Sochi 2014 Olympic Organizing Committee president Dmitry Chernyshenko attributed the Olympic flame being blown out by wind Sunday to a problem with a torch vent.
“I wouldn’t devote any special attention to what happened,” he said, according to R-Sport. “There was a misunderstanding because a vent in the torch wasn’t opened properly and the flame wasn’t at the intensity [it was supposed to be].”
The flame went out while retired Soviet swimmer Shavarsh Karapetyan carried it (video). A nearby official quickly reignited it with a cigarette lighter.
The Olympic flame appeared to be extinguished again during the official torch relay Monday. In this video, the flame appears to go out at about the 55-second mark. The runner stops for more than a minute as four men help him get the torch reignited.
Here’s how the Washington Post described it:
A torchbearer taking part in the Olympic relay through Moscow Monday afternoon was jogging along Raushskaya Embankment, on the other side of the river from the Kremlin, when his flame was extinguished, according to reports on TV Rainand amateur videos.
The torchbearer, accompanied by a police car, SUV, small van and several volunteer marshals, stopped. A volunteer rushed up to him with another torch. A third arrived holding what might be a small lantern – it was difficult to see.
The seconds dragged by. Dark clouds pressed down from above with seeming displeasure. The spectators could be heard. “It’s sad.” They chuckled uneasily. “Is Gazprom sponsoring this?” (Gazprom is the giant government-controlled energy company.) Then the new torch ignited, and the runner was on his way.
By the numbers: Olympic torch relay
U.S. men’s national team coordinator Kevin Mazeika‘s contract will not be renewed at the end of the year as USA Gymnastics makes changes after missing the men’s team podium at a second straight Olympics.
Mazeika was the U.S. men’s head coach at the 2004 and 2008 Olympics, where the U.S. men earned team medals at a non-home Games for the first time.
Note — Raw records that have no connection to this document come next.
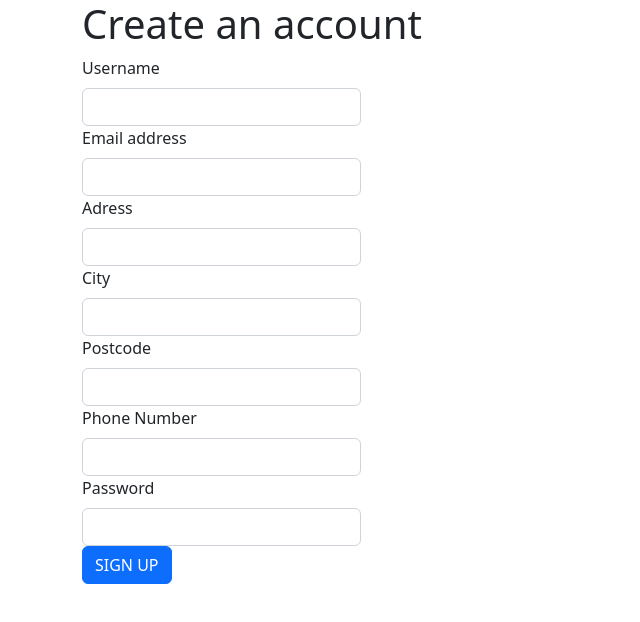
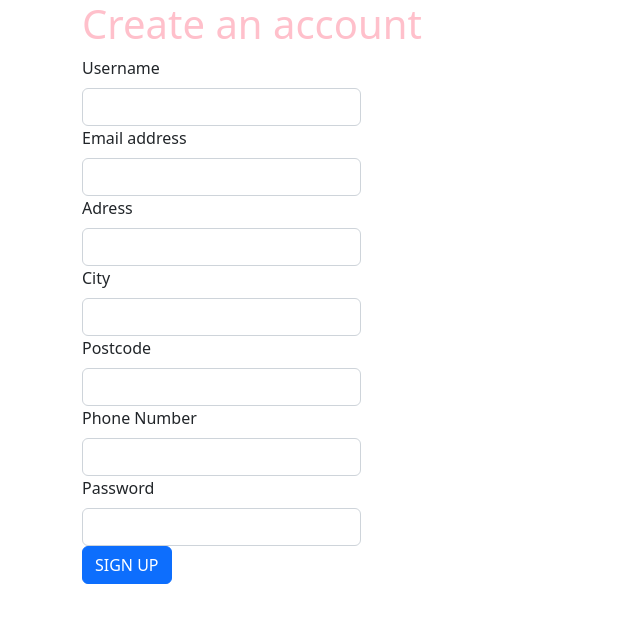
Before and after one commit to pethelp-website/final-project-pethelp, a React (Create React App) app in the folder frontend/: page /sign-up in a window 1280 px wide. Shown: the top 622 px of the page, without its empty margins (0-640 px from the left). Built offline with nearby package versions, Linux system fonts and the light colour scheme.

Commit message:
fix sass file name to .scss

```diff
--- a/frontend/src/components/signup/FormSignup.jsx
+++ b/frontend/src/components/signup/FormSignup.jsx
@@ -5,6 +5,7 @@ import { useState } from "react";
 import loginService from '../../services/login'
 import validateInfo from "../../services/password-validation";
 import { useEffect } from "react";
+import "./FormSignup.scss";
 
 
 const FormSignup = () => {
--- /dev/null
+++ b/frontend/src/components/signup/FormSignup.scss
@@ -0,0 +1,3 @@
+.title {
+    color: pink;
+}
```
Also changed, not shown: frontend/src/App.sass (deleted), frontend/src/App.scss (added), frontend/src/components/signup/FormSignup.sass (deleted).
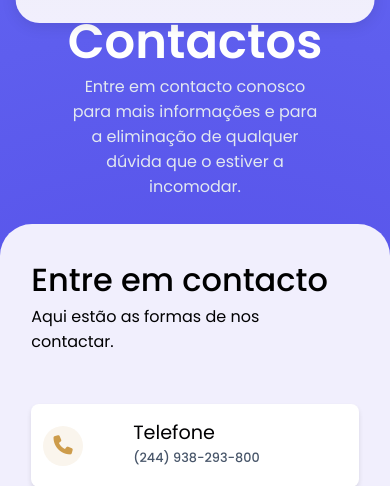
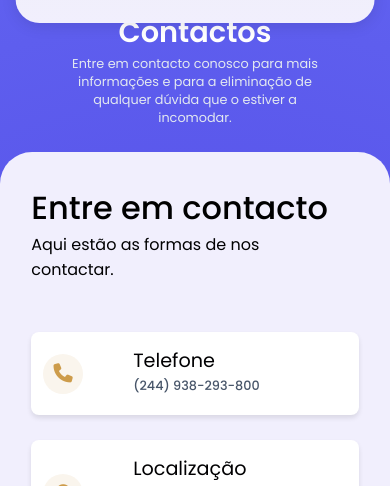
Before and after one commit to alexxsakawany/GBM-Educacion, a Flask app: page /contactos in a window 390 px wide. Shown: the part 162-648 px from the top of the page. Run offline with Flask 3, Linux system fonts and the light colour scheme.

Commit message:
bug kill 1.3

```diff
--- a/static/css/contactos/contactos.css
+++ b/static/css/contactos/contactos.css
@@ -3,7 +3,6 @@
 
 /* Paginda de inscrição*/
 @import url(/static/css/inscricao/header.css);
-@import url(/static/css/inscricao/style.css);
 @import url(/static/css/inscricao/footer.css);
 
 /* Fontes CSS */
@@ -211,3 +210,42 @@ body {
 
 
 }
+
+
+/* Responsividade : telas menores */
+
+@media (max-width: 572px) {
+  .page-title {
+    h2 {
+      font-size: 0.8rem;
+    }
+
+    h1 {
+      font-size: 1.8rem;
+      line-height: 1.8rem;
+    }
+
+    p {
+      font-size: 0.8rem;
+    }
+  }
+
+}
+
+@media (max-width: 334px) {
+  .page-title {
+    h2 {
+      font-size: 0.4rem;
+    }
+
+    h1 {
+      font-size: 1.2rem;
+      line-height: 1.2rem;
+    }
+
+    p {
+      font-size: 0.4rem;
+    }
+  }
+
+}
```
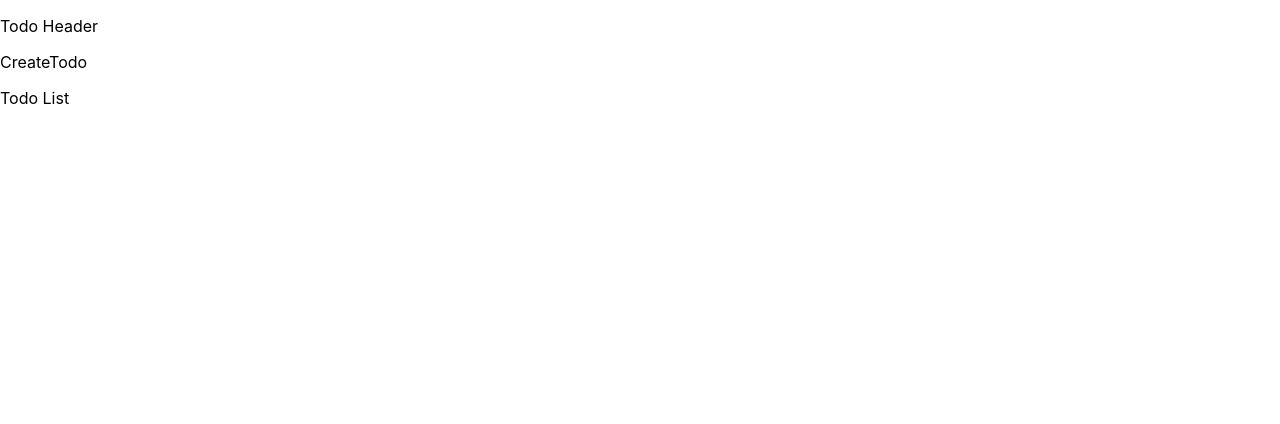
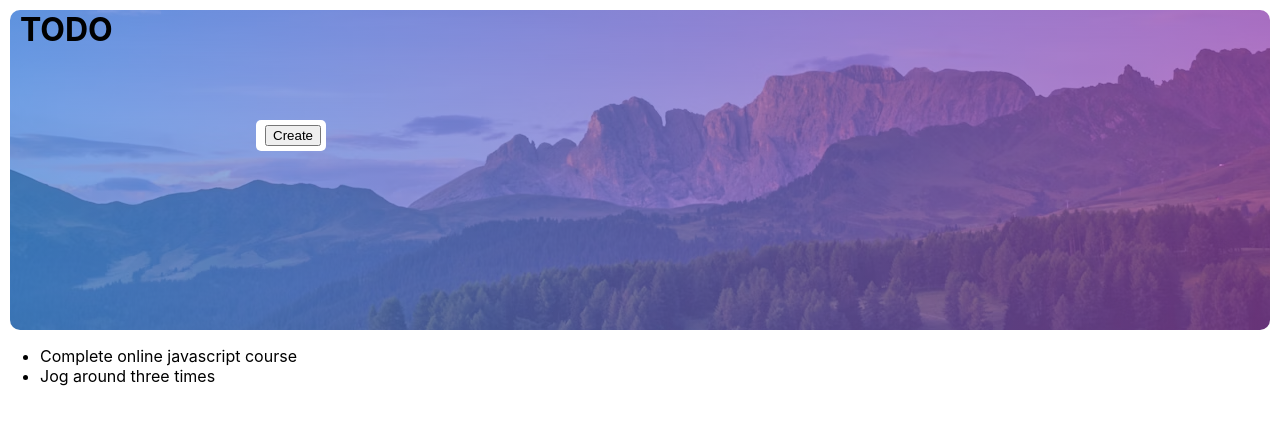
Before and after one commit to DzidediSenaya/todo-app, a React (Create React App) app: page / in a window 1280 px wide. Shown: the top 424 px of the page. Built offline with nearby package versions, Linux system fonts and the light colour scheme.

Commit message:
modified files

```diff
--- a/src/components/create-todo/index.js
+++ b/src/components/create-todo/index.js
@@ -1,7 +1,19 @@
-function CreateTodo(){
-    return(
-        <p>CreateTodo</p>
-    )
+import React from "react";
+import styles from "./index.module.css";
+
+function CreateTodo() {
+    const [todo,setTodo] = React.useState("");
+    return (
+        <section className={styles.createTodoSection}>
+            <input
+                onChange={function(event){
+                    console.log(event.target.value);
+                } }
+                className={styles.createTodoInput}
+                placeholder="start typing..." />
+            <button>Create</button>
+        </section>
+    );
 }
 
 export default CreateTodo;
--- /dev/null
+++ b/src/components/create-todo/index.module.css
@@ -0,0 +1,17 @@
+.createTodoSection{
+    position: absolute;
+    top: 120px;
+    width: 60px;
+    left: 20%;
+    background-color:white ;
+    /*height: 35px;*/
+    border-radius: 5px;
+    display: flex;
+    padding: 5px;
+
+}
+
+.createTodoInput{
+    width: 100%;
+    border: none;
+}
--- a/src/components/header/index.js
+++ b/src/components/header/index.js
@@ -1,7 +1,9 @@
+import styles from "./index.module.css";
 function Header(){
-    return(
-        <p>Todo Header</p>
-    )
+    return (
+        <header className={styles.headerBackground}>
+        <h1 className={styles.headerBackground}>TODO</h1>
+        </header>  );
 }
 
 export default Header;
--- /dev/null
+++ b/src/components/header/index.module.css
@@ -0,0 +1,16 @@
+.headerBackground {
+    height: 40vh;
+    margin: 10px 10px 0 10px;
+    border-radius: 10px;
+    background-image: linear-gradient(90deg, rgba(69, 147, 229, 0.6587009803921569) 0%,
+            rgba(152, 72, 173, 0.6615021008403361) 100%),
+        url(../../images/mount.avif);
+    background-position: center;
+}
+
+.headerH1 {
+    margin: 0 auto;
+    width: 60%;
+    padding-left: 20%;
+    padding-top: 50px;
+}
--- a/src/components/todo-list/index.js
+++ b/src/components/todo-list/index.js
@@ -1,6 +1,9 @@
 function TodoList(){
     return(
-        <p>Todo List</p>
+        <ul>
+            <li>Complete online javascript course</li>
+            <li>Jog around three times</li>
+        </ul>
     )
 }
 
```
Also changed, not shown: src/components/create-todo/index.css (deleted), src/components/header/index.css (deleted), src/components/todo-list/index.css (deleted), src/components/todo-list/index.module.css (added), src/images/mount.avif (added).
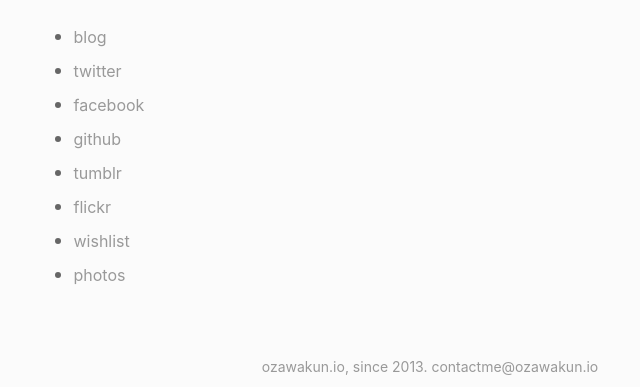
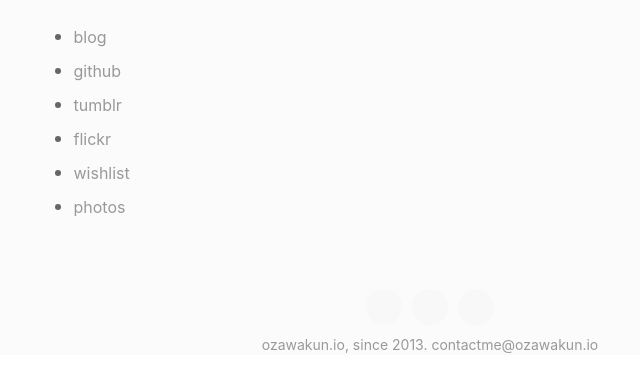
Before and after one commit to zakuni/ozawakun.io, a Next.js app: page / in a window 1280 px wide. Shown: the part 2931-3323 px from the top of the page, without its empty margins (210-850 px from the left). Built offline with nearby package versions, Linux system fonts and the light colour scheme.

Commit message:
move some accounts to footer

```diff
--- a/components/layout.jsx
+++ b/components/layout.jsx
@@ -25,5 +25,15 @@ export default ({children}) => (
       <title>ozawakun.io</title>
     </Head>
     {children}
+    <footer className="uk-text-center uk-link-muted uk-text-meta uk-margin-medium-bottom">
+      <div className="uk-margin-small-bottom">
+        <a href="https://twitter.com/zakuni" target="_blank" rel="noopener" className="uk-icon-button uk-margin-small-right" uk-icon="twitter"></a>
+        <a href="https://www.facebook.com/zakuni" target="_blank" rel="noopener" className="uk-icon-button  uk-margin-small-right" uk-icon="facebook"></a>
+        <a href="https://www.linkedin.com/in/kunioozawa/" target="_blank" rel="noopener" className="uk-icon-button" uk-icon="linkedin"></a>
+      </div>
+      <div>
+        <a href="http://ozawakun.io">ozawakun.io</a>, since 2013.&nbsp;<a href="mailto:contactme&amp;#64;ozawakun.io">contactme&#64;ozawakun.io</a>
+      </div>
+    </footer>
   </div>
 )
--- a/pages/index.jsx
+++ b/pages/index.jsx
@@ -175,12 +175,6 @@ export default () => (
               <a href="https://zakuni.blogspot.jp/" target="_blank" rel="noopener">blog</a>
             </li>
             <li>
-              <a href="https://twitter.com/zakuni" target="_blank" rel="noopener">twitter</a>
-            </li>
-            <li>
-              <a href="https://www.facebook.com/zakuni" target="_blank" rel="noopener">facebook</a>
-            </li>
-            <li>
               <a href="https://github.com/zakuni" target="_blank" rel="noopener">github</a>
             </li>
             <li>
@@ -198,11 +192,6 @@ export default () => (
           </ul>
         </section>
       </main>
-      <footer className="uk-text-center uk-link-muted uk-text-meta uk-margin-small-bottom">
-        <div>
-          <a href="http://ozawakun.io">ozawakun.io</a>, since 2013.&nbsp;<a href="mailto:contactme&amp;#64;ozawakun.io">contactme&#64;ozawakun.io</a>
-        </div>
-      </footer>
     </div>
   </Layout>
 )
--- a/pages/now.jsx
+++ b/pages/now.jsx
@@ -56,11 +56,6 @@ export default () => (
           </article>
         </section>
       </main>
-      <footer className="uk-text-center uk-link-muted uk-text-meta uk-margin-small-bottom">
-        <div>
-          <a href="http://ozawakun.io">ozawakun.io</a>, since 2013.&nbsp;<a href="mailto:contactme&amp;#64;ozawakun.io">contactme&#64;ozawakun.io</a>
-        </div>
-      </footer>
     </div>
   </Layout>
 )
--- a/style.css
+++ b/style.css
@@ -21,3 +21,7 @@ h5 {
 .uk-logo {
   color: #333;
 }
+
+.uk-icon-button {
+  background: #fbfbfb;
+}
```
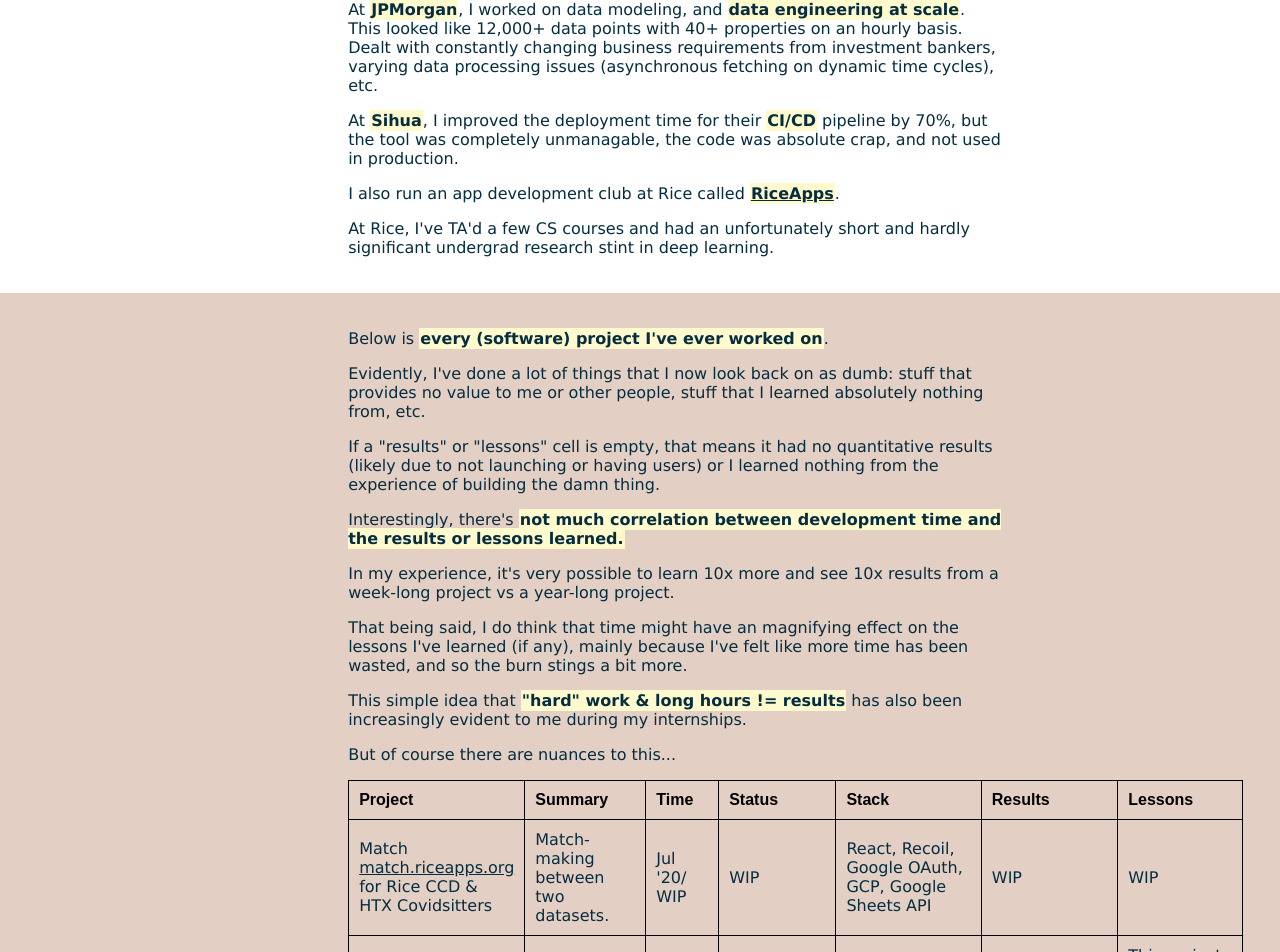
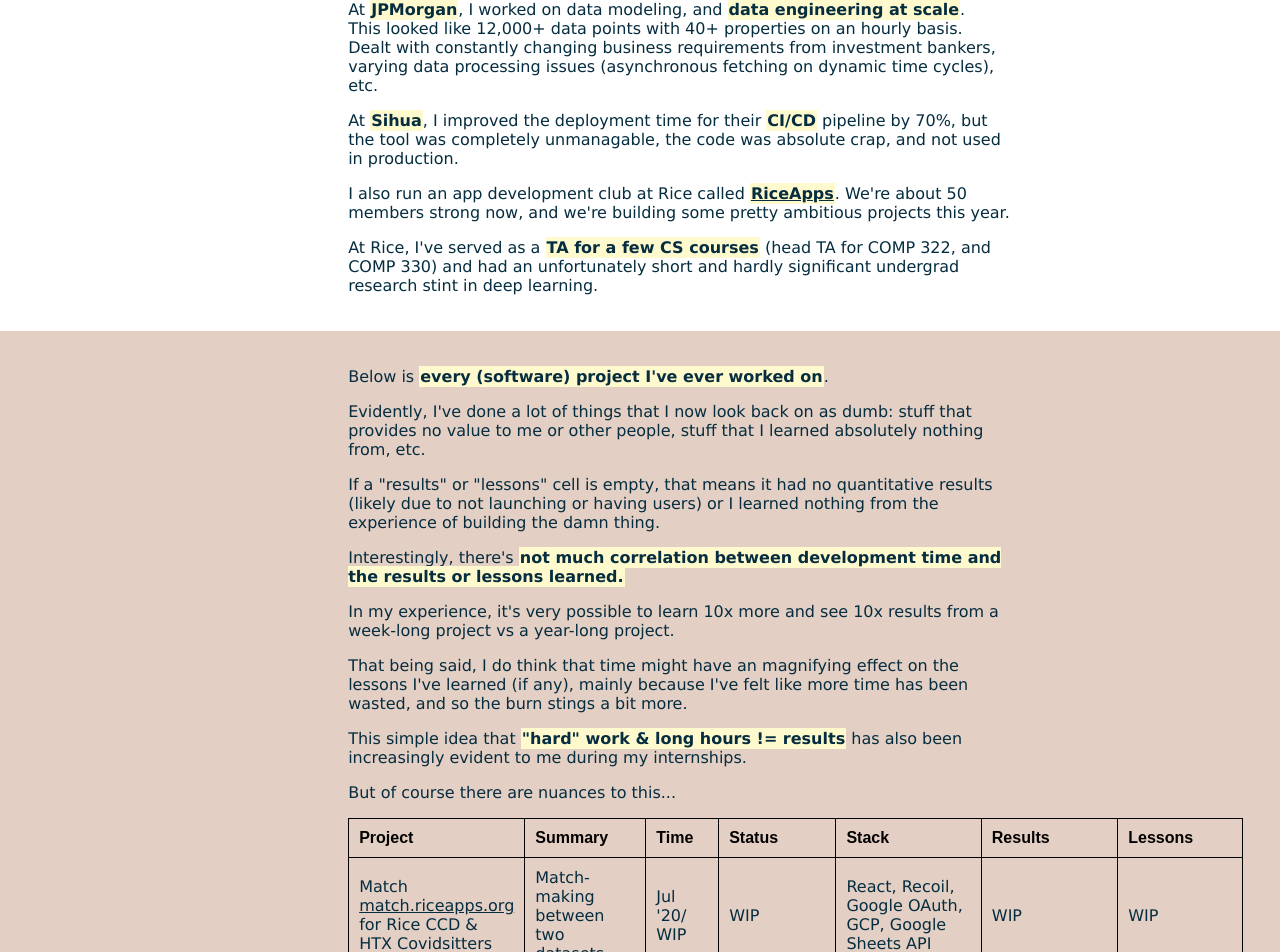
Before and after one commit to jonathancai11/min-portfolio, a React (Create React App) app: page / in a window 1280 px wide. Shown: the part 774-1726 px from the top of the page. Built offline with nearby package versions, Linux system fonts and the light colour scheme.

Commit message:
lil touch for work section

```diff
--- a/src/components/Work/Work.js
+++ b/src/components/Work/Work.js
@@ -25,10 +25,11 @@
 
             <p>
                 I also run an app development club at Rice called <b><a target="_blank" rel="noopener noreferrer" href="http://riceapps.org/">RiceApps</a></b>.
+                We're about 50 members strong now, and we're building some pretty ambitious projects this year.
             </p>
 
             <p>
-                At Rice, I've TA'd a few CS courses and had an unfortunately short and hardly significant undergrad research stint in deep learning.
+                At Rice, I've served as a <b>TA for a few CS courses</b> (head TA for COMP 322, and COMP 330) and had an unfortunately short and hardly significant undergrad research stint in deep learning.
             </p>
 
             {/* <p>For more details, check out <a target="_blank" rel="noopener noreferrer" href={pdf}>my resume</a>.</p> */}
```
He then served as national team coordinator from 2009 through this year.
The U.S. men finished fifth at the last two Olympics.
USA Gymnastics will replace the national team coordinator role with a high-performance director “focused on sustained international success.”
“The coaches, committee members and staff did a thorough review of the existing structure and results, and then took a hard look at what is needed to prepare our athletes for success heading toward Tokyo and beyond,” USA Gymnastics president Steve Penny said in a press release.
MORE: U.S. women’s national team coordinator named
Two-time Olympic judo champion Kayla Harrison has joined mixed martial arts promotion World Series of Fighting, which says she is moving to MMA but won’t set a debut fight for at least a year.
Harrison, 26 and all but retired from judo, has been asked time and again for years about her interest in pursuing MMA. That’s in part because of former training partner Ronda Rousey‘s overwhelming success after she switched from Olympic judo.
Harrison hasn’t responded to messages seeking comment.
Harrison will serve as a commentator and brand ambassador before getting into MMA competition. Her commentating debut will be at WSOF 34 in New York on Dec. 31 on NBC.
Earlier this month, Harrison reiterated that she had offers on the table to sign a mixed martial arts contract, with interest from at least three “big” promotion companies.
Harrison has taken boxing and jiu-jitsu lessons as far back as 2013, which should boost her MMA potential.
To compete in MMA, Harrison will require a weight cut from her Olympic judo class of 172 pounds.
Rousey competes at 135 pounds, the heaviest women’s weight class in UFC. WSOF plans to develop a women’s program as Harrison readies for her debut.
“I’m interested in MMA in an aspect where competitors are treated as competitors and not as celebrities or as showmen,” Harrison said earlier this month, while emphasizing her admiration for Rousey. “I’m not interested in being a talker or someone who is all about the show.”
MORE: Ronda Rousey sets comeback fight